Nature is encouraging researchers at each profession stage within the fields of science, expertise, engineering and arithmetic to take part in its sixth wage and job-satisfaction survey. Created in partnership with Shift Learning, a London-based analysis consultancy, the survey is obtainable at https://go.nature.com/2tdgdt0 and can run on-line from 7 June to 4 July.
Nature’s most up-to-date wage and satisfaction survey, printed in 2018, drew responses from greater than 6,400 researchers all over the world, and the aim for this yr is a good larger turnout, says Karen H. Kaplan, senior editor of Nature Careers, who relies in Washington DC. “This year is a crucial time in the lives and careers of many researchers,” she says. “With so much uncertainty in the wake of the pandemic and other issues, we want to learn how our readers are faring.” To enhance the worldwide scope of responses, the survey might be accessible in English, Chinese, French, Portuguese and Spanish.
The 2021 survey contains questions on wage and advantages, profession satisfaction and a wide range of quality-of-life points, together with psychological well being and situations of bullying and harassment. It may also handle the impacts of the COVID-19 pandemic, together with wage freezes, cancelled job affords and postponed experiments and fieldwork. Free-text questions will give respondents an opportunity to share their ideas, issues and recommendation on matters of their selecting. These solutions present a number of the most vital insights into the realities of a scientific profession, Kaplan says.
Survey outcomes might be made accessible in a web based database later this yr, and Nature will cowl them in a sequence of characteristic tales beginning in September. As in earlier years, the tales will embrace interviews with chosen respondents who agree to debate their conditions.

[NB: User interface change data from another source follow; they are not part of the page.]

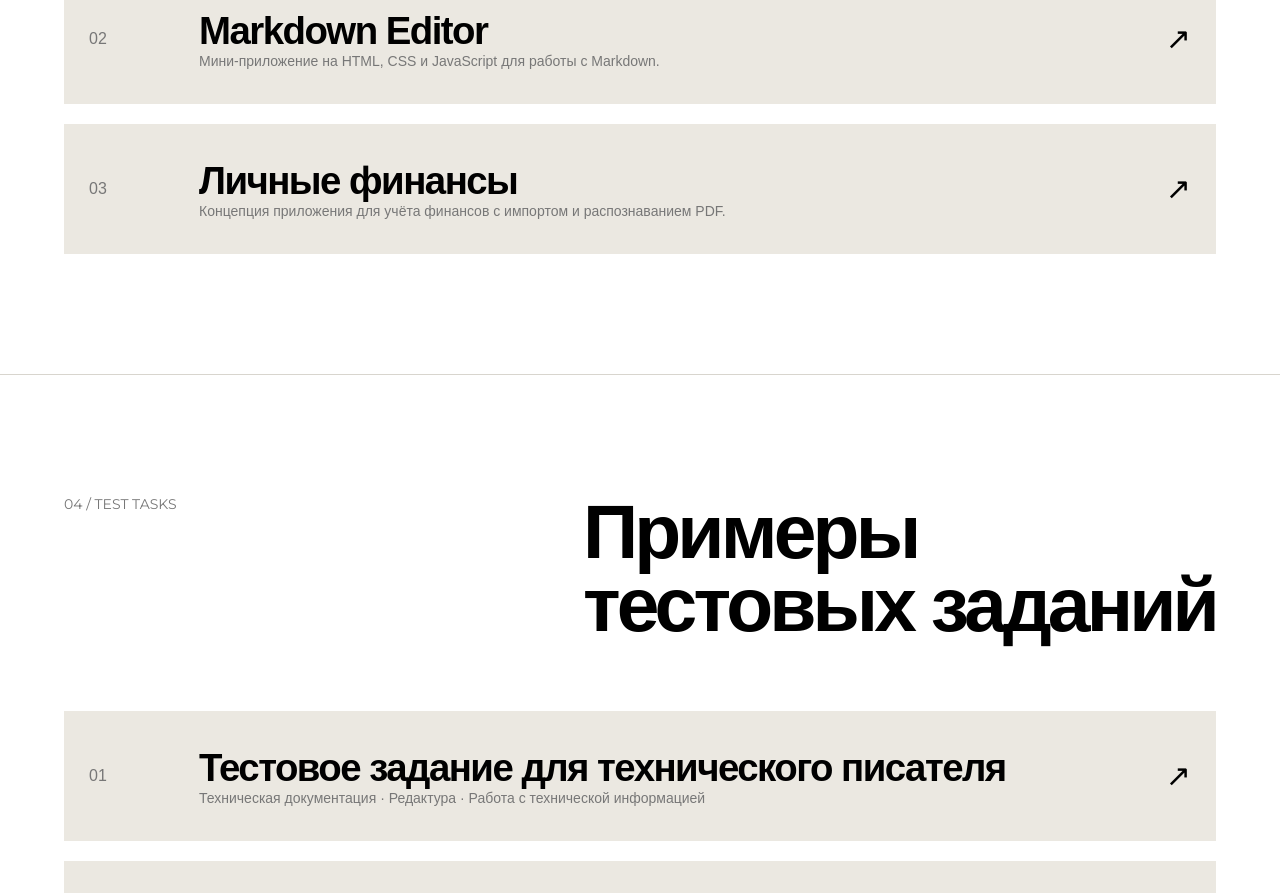
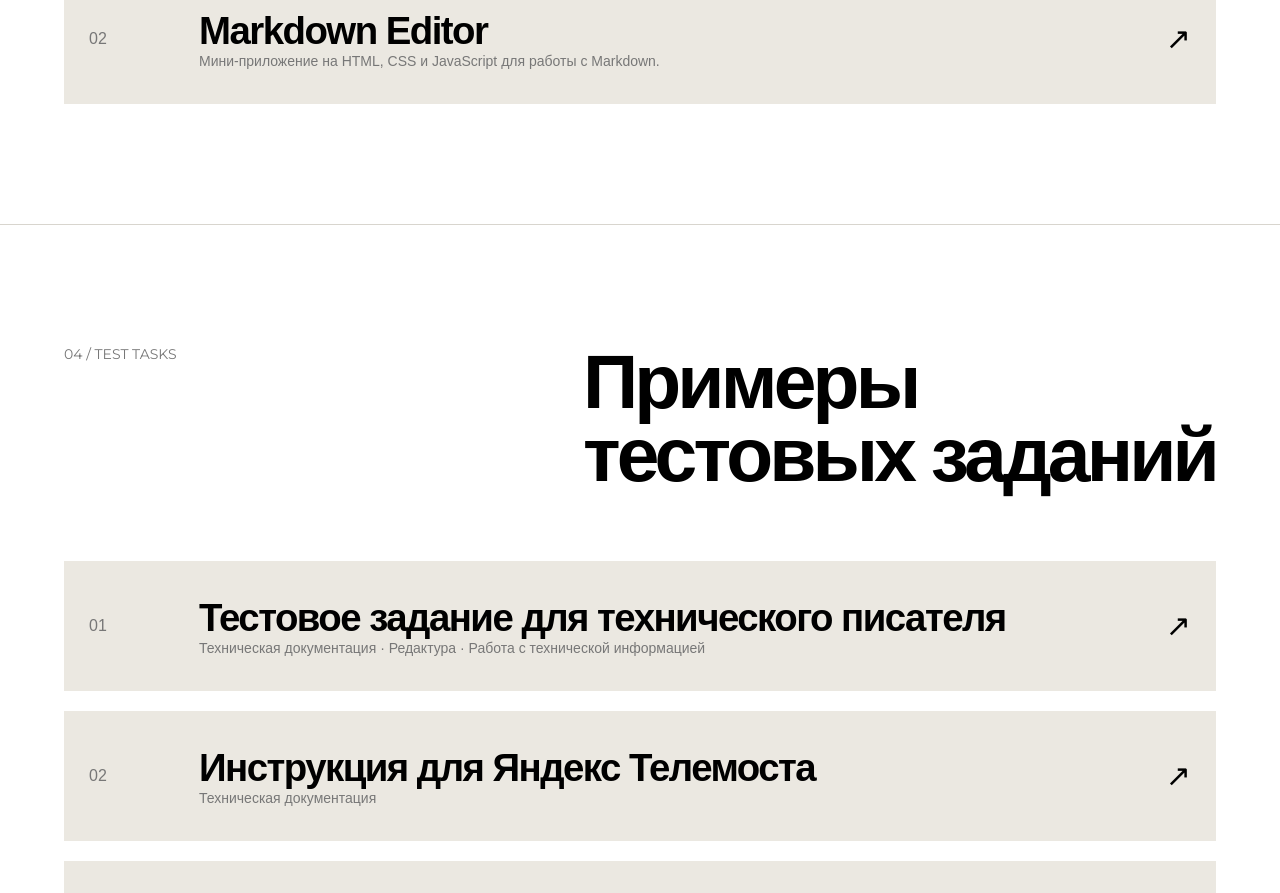
Before and after one commit to ivan-melehin/portfolio, a website: page index.html in a window 1280 px wide. Shown: the part 3160-4053 px from the top of the page. Drawn offline with Linux system fonts and the light colour scheme.

Commit message:
убраны личные финансы

```diff
--- a/index.html
+++ b/index.html
@@ -728,7 +728,7 @@ footer{
         <div class="project-arrow">↗</div>
       </a>
 
-      <a class="project" href="#" target="_blank">
+      <!-- <a class="project" href="#" target="_blank">
         <div class="project-number">03</div>
         <div>
           <h3>Личные финансы</h3>
@@ -738,7 +738,7 @@ footer{
           </p>
         </div>
         <div class="project-arrow">↗</div>
-      </a>
+      </a> -->
 
     </div>
   </div>
```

It’s vital to trace knowledge on salaries and different measures of a analysis profession, however conversations with scientists are additionally essential, Kaplan says. “Hearing directly from the people behind the numbers helps to put everything into perspective,” she says.
Kaplan says that the survey outcomes will assist to information Nature Careers’ protection of points dealing with scientists at each stage of their skilled lives. “We’re especially interested in identifying and addressing the barriers that keep researchers from reaching their career goals and making their full contributions to science,” she says. “The survey will point us in the right direction.”